*TASK REQUIREMENTS*
All of the records must be repeated exactly.

(Web interface edit records)
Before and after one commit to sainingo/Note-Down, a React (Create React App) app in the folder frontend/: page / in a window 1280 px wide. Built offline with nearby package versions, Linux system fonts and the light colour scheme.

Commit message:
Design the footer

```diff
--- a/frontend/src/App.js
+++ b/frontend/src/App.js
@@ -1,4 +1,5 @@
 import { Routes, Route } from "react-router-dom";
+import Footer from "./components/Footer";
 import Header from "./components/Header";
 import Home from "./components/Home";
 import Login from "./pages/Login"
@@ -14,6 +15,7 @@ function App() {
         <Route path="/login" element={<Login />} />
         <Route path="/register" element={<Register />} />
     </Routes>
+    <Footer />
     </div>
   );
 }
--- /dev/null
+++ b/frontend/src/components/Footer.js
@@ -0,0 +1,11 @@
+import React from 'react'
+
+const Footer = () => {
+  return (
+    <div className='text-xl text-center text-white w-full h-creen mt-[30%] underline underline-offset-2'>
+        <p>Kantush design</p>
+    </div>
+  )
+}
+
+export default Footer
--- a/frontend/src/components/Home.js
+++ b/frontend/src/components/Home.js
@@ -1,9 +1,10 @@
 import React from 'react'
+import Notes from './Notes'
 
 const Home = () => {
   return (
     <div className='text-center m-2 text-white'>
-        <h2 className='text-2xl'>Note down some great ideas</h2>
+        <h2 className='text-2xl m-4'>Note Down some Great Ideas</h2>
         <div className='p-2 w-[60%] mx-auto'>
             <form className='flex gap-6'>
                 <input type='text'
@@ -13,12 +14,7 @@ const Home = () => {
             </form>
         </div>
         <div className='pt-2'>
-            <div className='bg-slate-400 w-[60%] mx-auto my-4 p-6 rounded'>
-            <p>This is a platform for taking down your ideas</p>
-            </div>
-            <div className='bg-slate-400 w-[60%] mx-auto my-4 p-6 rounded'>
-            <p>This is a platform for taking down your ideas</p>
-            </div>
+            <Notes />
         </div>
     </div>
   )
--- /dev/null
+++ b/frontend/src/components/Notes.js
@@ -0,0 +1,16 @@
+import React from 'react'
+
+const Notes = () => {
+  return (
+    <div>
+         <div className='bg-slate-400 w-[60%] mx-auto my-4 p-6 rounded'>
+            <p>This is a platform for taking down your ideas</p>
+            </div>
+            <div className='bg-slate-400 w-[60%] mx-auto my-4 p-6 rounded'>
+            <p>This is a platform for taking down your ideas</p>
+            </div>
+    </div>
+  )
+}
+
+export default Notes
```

*EXERCISE ANSWER*
Before and after one commit to sainingo/Note-Down, a React (Create React App) app in the folder frontend/: page / in a window 1280 px wide. Built offline with nearby package versions, Linux system fonts and the light colour scheme.

Commit message:
Design the footer

```diff
--- a/frontend/src/App.js
+++ b/frontend/src/App.js
@@ -1,4 +1,5 @@
 import { Routes, Route } from "react-router-dom";
+import Footer from "./components/Footer";
 import Header from "./components/Header";
 import Home from "./components/Home";
 import Login from "./pages/Login"
@@ -14,6 +15,7 @@ function App() {
         <Route path="/login" element={<Login />} />
         <Route path="/register" element={<Register />} />
     </Routes>
+    <Footer />
     </div>
   );
 }
--- /dev/null
+++ b/frontend/src/components/Footer.js
@@ -0,0 +1,11 @@
+import React from 'react'
+
+const Footer = () => {
+  return (
+    <div className='text-xl text-center text-white w-full h-creen mt-[30%] underline underline-offset-2'>
+        <p>Kantush design</p>
+    </div>
+  )
+}
+
+export default Footer
--- a/frontend/src/components/Home.js
+++ b/frontend/src/components/Home.js
@@ -1,9 +1,10 @@
 import React from 'react'
+import Notes from './Notes'
 
 const Home = () => {
   return (
     <div className='text-center m-2 text-white'>
-        <h2 className='text-2xl'>Note down some great ideas</h2>
+        <h2 className='text-2xl m-4'>Note Down some Great Ideas</h2>
         <div className='p-2 w-[60%] mx-auto'>
             <form className='flex gap-6'>
                 <input type='text'
@@ -13,12 +14,7 @@ const Home = () => {
             </form>
         </div>
         <div className='pt-2'>
-            <div className='bg-slate-400 w-[60%] mx-auto my-4 p-6 rounded'>
-            <p>This is a platform for taking down your ideas</p>
-            </div>
-            <div className='bg-slate-400 w-[60%] mx-auto my-4 p-6 rounded'>
-            <p>This is a platform for taking down your ideas</p>
-            </div>
+            <Notes />
         </div>
     </div>
   )
--- /dev/null
+++ b/frontend/src/components/Notes.js
@@ -0,0 +1,16 @@
+import React from 'react'
+
+const Notes = () => {
+  return (
+    <div>
+         <div className='bg-slate-400 w-[60%] mx-auto my-4 p-6 rounded'>
+            <p>This is a platform for taking down your ideas</p>
+            </div>
+            <div className='bg-slate-400 w-[60%] mx-auto my-4 p-6 rounded'>
+            <p>This is a platform for taking down your ideas</p>
+            </div>
+    </div>
+  )
+}
+
+export default Notes
```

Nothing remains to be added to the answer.